The End of China’s ‘Weird’ Architecture

The government is cutting down on the country’s more bizarre buildings, which for years aimed to flaunt its wealth and cosmopolitan tastes.

Beijing's National Grand Theater, also called the "Giant Egg," was built for the 2008 Olympics. (Jason Lee / Reuters)

A bird’s nest, a boot, an egg, a coin, a pair of trousers—some of China’s most infamous contemporary buildings resemble everyday objects more than edifices. Intentionally unorthodox and frequently nonsensical, several of these architectural curiosities have been hailed as marvels, while others have been ridiculed (the penis-shaped headquarters for the People’s Daily newspaper is a particularly noteworthy example). But regardless of the debatable success of their designers’ ambitions, they collectively embody China’s desire to assert its superpower status with extraordinary architecture.

Until now. Due to a recent announcement issued by the country’s State Council and the Communist Party’s Central Committee, “oversized, xenocentric, weird” buildings will no longer be approved for construction. The directive, which also bans gated communities, emphasizes a move away from the design excesses of the mostly Western architects who’ve long populated China’s skyline with imaginative steel and glass visions that could never have been sanctioned in their home countries. As the New York architect Steven Holl told The New York Times Magazine in 2008, “In America, I could never do work like I do here. We’ve become too backward-looking. In China, they want to make everything look new. This is their moment in time. They want to make the 21st century their century.”

Beijing’s China Central Television headquarters (a.k.a the “Giant Underpants”), designed by Rem Koolhaus and Ole Sheeren (Greg Baker / AP)

The government’s ban revises what is considered “new”: Instead of relying on unconventionality to evoke China’s futuristic mindset, designs are now required to be “suitable, economic, green, and pleasing to the eye,” nodding toward cultural tradition rather than striving for strangeness for its own sake.

The Guangzhou Circle, designed by the Italian architect Joseph di Pasquale (Alex Lee / Reuters)

But how and why did China start gravitating toward such idiosyncratic architecture in the first place? Around the turn of the 21st century, the architecture historian Charlie Q.L. Xue explains, Chinese cities started competing with each other to become international metropolises. Flamboyant buildings by starchitects offered a quick way for cities to make a name for themselves and demonstrate both their wealth and their cosmopolitan tastes.

Wuxi's teapot-shaped cultural exhibition hall  (Carlos Barria / Reuters)

Thus China began to attract foreign architects wanting to push the boundaries of design. Luminaries such as Rem Koolhaus, Jacques Herzog, Pierre de Meuron, and Zaha Hadid found huge success in China over the past 15 years.
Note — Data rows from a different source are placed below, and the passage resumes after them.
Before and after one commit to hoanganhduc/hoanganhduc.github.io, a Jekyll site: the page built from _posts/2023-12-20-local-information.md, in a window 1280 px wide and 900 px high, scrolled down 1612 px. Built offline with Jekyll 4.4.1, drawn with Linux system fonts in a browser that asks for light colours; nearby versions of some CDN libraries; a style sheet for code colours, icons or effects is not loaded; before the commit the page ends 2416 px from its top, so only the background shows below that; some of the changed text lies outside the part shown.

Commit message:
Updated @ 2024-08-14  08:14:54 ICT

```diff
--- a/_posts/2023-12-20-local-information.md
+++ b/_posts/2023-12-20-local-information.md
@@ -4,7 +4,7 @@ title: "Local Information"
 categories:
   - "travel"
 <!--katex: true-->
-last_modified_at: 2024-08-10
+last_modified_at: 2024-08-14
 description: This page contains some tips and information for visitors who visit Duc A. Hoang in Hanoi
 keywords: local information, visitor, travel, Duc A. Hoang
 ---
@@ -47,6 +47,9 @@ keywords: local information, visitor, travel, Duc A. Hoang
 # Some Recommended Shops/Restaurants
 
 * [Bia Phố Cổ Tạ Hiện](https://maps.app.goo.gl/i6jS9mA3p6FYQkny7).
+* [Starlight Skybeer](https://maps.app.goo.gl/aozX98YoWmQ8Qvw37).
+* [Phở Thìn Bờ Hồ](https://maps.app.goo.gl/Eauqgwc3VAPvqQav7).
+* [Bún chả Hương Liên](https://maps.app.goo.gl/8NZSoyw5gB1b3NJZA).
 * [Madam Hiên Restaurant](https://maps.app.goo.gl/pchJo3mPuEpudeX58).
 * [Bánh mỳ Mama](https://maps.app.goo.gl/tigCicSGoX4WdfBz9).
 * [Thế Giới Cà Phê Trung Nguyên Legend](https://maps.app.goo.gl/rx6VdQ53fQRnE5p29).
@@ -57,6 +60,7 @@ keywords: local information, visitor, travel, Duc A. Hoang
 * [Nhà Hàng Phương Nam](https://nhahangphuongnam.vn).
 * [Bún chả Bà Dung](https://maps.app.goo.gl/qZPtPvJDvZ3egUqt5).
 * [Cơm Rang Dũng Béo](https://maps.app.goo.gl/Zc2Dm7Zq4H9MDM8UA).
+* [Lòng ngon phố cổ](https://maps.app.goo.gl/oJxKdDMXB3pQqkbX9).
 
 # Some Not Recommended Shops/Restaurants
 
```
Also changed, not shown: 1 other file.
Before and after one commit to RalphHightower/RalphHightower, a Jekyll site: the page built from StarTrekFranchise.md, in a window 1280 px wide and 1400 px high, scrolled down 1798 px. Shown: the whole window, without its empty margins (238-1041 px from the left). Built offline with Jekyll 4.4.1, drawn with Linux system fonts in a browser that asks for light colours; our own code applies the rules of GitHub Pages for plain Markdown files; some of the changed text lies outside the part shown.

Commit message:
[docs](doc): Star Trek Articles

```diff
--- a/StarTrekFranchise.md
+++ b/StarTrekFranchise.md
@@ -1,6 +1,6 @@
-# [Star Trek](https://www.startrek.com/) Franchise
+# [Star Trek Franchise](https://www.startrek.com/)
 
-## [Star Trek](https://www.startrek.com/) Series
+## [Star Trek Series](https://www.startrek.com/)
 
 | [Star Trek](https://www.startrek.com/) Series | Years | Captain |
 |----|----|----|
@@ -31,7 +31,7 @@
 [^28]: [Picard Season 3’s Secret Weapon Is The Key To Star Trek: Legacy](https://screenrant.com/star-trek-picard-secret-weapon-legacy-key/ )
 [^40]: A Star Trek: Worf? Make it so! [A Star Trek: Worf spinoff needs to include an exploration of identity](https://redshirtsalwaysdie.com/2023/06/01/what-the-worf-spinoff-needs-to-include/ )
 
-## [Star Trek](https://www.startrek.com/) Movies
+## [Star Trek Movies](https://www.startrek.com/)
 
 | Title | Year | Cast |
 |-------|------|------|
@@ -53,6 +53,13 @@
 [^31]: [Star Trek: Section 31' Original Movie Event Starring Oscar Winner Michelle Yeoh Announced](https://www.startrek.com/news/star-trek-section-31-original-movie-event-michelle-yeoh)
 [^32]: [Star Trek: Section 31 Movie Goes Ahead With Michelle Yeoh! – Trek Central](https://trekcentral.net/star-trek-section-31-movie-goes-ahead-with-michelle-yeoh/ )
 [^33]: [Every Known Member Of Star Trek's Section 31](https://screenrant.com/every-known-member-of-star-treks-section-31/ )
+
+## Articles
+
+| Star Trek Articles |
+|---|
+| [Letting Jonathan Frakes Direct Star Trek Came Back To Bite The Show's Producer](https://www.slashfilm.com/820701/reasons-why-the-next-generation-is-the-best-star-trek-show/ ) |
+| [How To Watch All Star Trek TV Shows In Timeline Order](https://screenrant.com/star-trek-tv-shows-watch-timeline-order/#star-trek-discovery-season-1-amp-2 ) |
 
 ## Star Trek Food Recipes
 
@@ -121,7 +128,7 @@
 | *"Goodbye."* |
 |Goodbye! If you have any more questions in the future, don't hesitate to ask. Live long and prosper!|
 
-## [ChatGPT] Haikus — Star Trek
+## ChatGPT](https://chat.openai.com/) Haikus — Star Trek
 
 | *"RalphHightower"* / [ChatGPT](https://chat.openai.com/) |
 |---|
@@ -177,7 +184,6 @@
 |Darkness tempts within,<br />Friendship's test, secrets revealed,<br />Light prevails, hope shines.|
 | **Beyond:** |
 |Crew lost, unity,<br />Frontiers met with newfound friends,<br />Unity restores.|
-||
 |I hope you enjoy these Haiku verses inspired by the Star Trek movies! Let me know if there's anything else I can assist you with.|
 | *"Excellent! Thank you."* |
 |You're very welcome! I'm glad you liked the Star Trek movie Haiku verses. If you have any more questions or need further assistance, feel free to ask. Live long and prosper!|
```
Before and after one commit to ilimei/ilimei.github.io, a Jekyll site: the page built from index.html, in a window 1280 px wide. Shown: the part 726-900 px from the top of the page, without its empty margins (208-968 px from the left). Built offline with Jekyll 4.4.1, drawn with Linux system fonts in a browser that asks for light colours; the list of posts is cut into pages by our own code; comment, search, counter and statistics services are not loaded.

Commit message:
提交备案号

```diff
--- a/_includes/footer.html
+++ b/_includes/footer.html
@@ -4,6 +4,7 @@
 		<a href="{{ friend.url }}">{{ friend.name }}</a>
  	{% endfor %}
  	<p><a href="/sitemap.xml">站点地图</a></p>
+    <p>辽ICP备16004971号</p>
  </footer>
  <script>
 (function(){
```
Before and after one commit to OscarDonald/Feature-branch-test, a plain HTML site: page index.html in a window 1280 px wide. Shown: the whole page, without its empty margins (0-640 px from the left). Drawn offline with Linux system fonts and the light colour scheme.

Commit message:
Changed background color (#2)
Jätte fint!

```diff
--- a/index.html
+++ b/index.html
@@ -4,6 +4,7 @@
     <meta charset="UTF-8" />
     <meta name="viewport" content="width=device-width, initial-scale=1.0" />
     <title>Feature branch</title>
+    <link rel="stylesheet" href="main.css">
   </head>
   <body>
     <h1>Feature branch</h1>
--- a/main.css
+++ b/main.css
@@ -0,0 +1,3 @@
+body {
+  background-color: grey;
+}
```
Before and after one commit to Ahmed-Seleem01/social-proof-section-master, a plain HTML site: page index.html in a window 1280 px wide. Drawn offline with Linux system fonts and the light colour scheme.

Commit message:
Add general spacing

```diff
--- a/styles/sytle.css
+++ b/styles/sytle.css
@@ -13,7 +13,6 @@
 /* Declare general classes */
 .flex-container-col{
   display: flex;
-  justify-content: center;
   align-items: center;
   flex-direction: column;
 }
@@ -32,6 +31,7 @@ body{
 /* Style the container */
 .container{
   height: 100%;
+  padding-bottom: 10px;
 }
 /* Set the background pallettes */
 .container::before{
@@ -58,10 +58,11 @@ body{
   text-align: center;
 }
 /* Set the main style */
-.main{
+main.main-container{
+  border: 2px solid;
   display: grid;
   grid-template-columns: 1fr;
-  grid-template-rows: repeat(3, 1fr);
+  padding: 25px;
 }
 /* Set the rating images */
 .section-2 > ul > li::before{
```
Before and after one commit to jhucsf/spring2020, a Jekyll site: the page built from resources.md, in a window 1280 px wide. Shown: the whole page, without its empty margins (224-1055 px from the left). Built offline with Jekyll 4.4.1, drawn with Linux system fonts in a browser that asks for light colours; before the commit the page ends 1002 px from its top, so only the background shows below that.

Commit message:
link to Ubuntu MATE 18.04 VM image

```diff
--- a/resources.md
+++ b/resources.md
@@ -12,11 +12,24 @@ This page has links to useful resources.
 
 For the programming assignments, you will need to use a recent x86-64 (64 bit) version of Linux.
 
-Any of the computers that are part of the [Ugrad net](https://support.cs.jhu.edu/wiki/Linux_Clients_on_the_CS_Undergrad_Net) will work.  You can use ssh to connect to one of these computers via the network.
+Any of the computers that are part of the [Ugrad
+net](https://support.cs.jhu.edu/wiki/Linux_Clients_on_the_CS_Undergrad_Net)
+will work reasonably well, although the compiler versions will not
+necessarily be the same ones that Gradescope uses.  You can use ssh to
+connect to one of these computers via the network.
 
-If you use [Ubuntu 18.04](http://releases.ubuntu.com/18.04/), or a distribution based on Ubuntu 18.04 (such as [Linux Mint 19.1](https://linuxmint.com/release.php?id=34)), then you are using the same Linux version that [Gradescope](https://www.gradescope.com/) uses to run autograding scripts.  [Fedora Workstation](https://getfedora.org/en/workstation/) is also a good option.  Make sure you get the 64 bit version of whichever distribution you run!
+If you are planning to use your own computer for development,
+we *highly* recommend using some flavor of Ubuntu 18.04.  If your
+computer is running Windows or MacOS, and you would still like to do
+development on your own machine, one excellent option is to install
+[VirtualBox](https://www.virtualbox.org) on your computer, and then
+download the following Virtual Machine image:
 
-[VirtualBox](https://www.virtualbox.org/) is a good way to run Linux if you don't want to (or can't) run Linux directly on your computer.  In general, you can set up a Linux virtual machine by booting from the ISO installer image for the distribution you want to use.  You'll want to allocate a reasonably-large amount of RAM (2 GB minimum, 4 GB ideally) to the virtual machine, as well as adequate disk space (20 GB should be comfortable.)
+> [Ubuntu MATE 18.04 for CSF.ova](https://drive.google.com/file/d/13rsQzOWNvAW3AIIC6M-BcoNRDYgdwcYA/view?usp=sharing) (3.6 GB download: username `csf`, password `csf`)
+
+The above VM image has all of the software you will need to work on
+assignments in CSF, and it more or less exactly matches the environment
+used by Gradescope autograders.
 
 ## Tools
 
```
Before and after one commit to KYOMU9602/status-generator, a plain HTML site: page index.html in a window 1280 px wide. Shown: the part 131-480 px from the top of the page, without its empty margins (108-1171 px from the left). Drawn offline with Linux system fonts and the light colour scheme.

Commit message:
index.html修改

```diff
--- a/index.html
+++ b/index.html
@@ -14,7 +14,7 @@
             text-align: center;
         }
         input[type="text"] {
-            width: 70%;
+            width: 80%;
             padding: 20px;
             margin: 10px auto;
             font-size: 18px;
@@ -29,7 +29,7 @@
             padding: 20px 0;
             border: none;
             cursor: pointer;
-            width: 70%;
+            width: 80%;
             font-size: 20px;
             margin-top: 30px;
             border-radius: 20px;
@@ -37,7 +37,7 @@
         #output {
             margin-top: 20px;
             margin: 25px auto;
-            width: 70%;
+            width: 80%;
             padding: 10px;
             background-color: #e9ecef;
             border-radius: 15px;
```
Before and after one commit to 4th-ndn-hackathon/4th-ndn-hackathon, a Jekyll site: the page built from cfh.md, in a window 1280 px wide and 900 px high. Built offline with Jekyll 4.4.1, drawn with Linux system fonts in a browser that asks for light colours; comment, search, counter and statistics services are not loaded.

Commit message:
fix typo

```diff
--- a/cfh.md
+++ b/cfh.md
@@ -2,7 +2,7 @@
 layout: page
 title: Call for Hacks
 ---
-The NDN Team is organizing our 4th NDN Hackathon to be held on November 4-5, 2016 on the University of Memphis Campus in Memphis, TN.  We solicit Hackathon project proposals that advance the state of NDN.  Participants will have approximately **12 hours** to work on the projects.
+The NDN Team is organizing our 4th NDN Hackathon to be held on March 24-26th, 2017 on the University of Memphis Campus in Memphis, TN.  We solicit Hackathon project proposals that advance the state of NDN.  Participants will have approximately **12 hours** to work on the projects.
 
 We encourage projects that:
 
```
Hadid, who’s earned 10 Chinese commissions since 2005 and notably built the Galaxy Soho center and the Guangzhou Opera House, has described China as “an incredible empty canvas for innovation.”

The Iraqi-British architect Zaha Hadid’s blob-like Galaxy Soho in Beijing, which houses offices, shops, and entertainment venues (Jason Lee / Reuters)

The National Grand Theater, or “Giant Egg,” was built by the French architect Paul Andreu in the years leading up to the 2008 Olympics: the peak of China’s architectural boldness. With the world’s eyes turned toward Beijing, officials took the opportunity to use buildings like the Water Cube (or Aquatics Center) and the instantly recognizable Bird’s Nest (or National Stadium) to announce China’s dominance as a forward-thinking global force.

But according to Xue, the creativity came at a cost. “Building design [was] reduced to creating a photogenic image,” he told me. As a result, the striking appearance of buildings began to matter more than their quality. The Giant Egg suffered numerous safety complaints after the roof of another of Andreu’s buildings collapsed in 2004. According to The New York Times, scandals over safety, cost, and corruption also dogged Rem Koolhaas’s CCTV building and the Bird’s Nest, which was a collaboration between the Swiss architects Jacques Herzog and Pierre de Meuron and the Chinese architect Li Xinggang and the artist Ai Weiwei.

Police patrol the Bird’s Nest. (Elizabeth Dalziel / AP)

As a result, the proliferation of buildings like these—meant to bolster the country’s image as future-minded and innovative—“caused great concern in China’s architectural circle” and among public intellectuals, Xue said. Their discontent trickled up to President Xi Jinping, who called for an end to the trend in outlandish buildings starting in 2014; the recent mandate is the latest and most definitive backlash against it.

For Bianca Boster, the author of Original Copies: Architectural Mimicry in Contemporary China, the ban on weird architecture is linked to the government’s attempts to reinforce China’s leadership and cultural supremacy by restricting foreign influences. But despite the new policy favoring function and sustainability at the expense of originality, the weird buildings themselves will remain, defying gravity, circling the stars, and persisting as peculiar monuments to the imagination.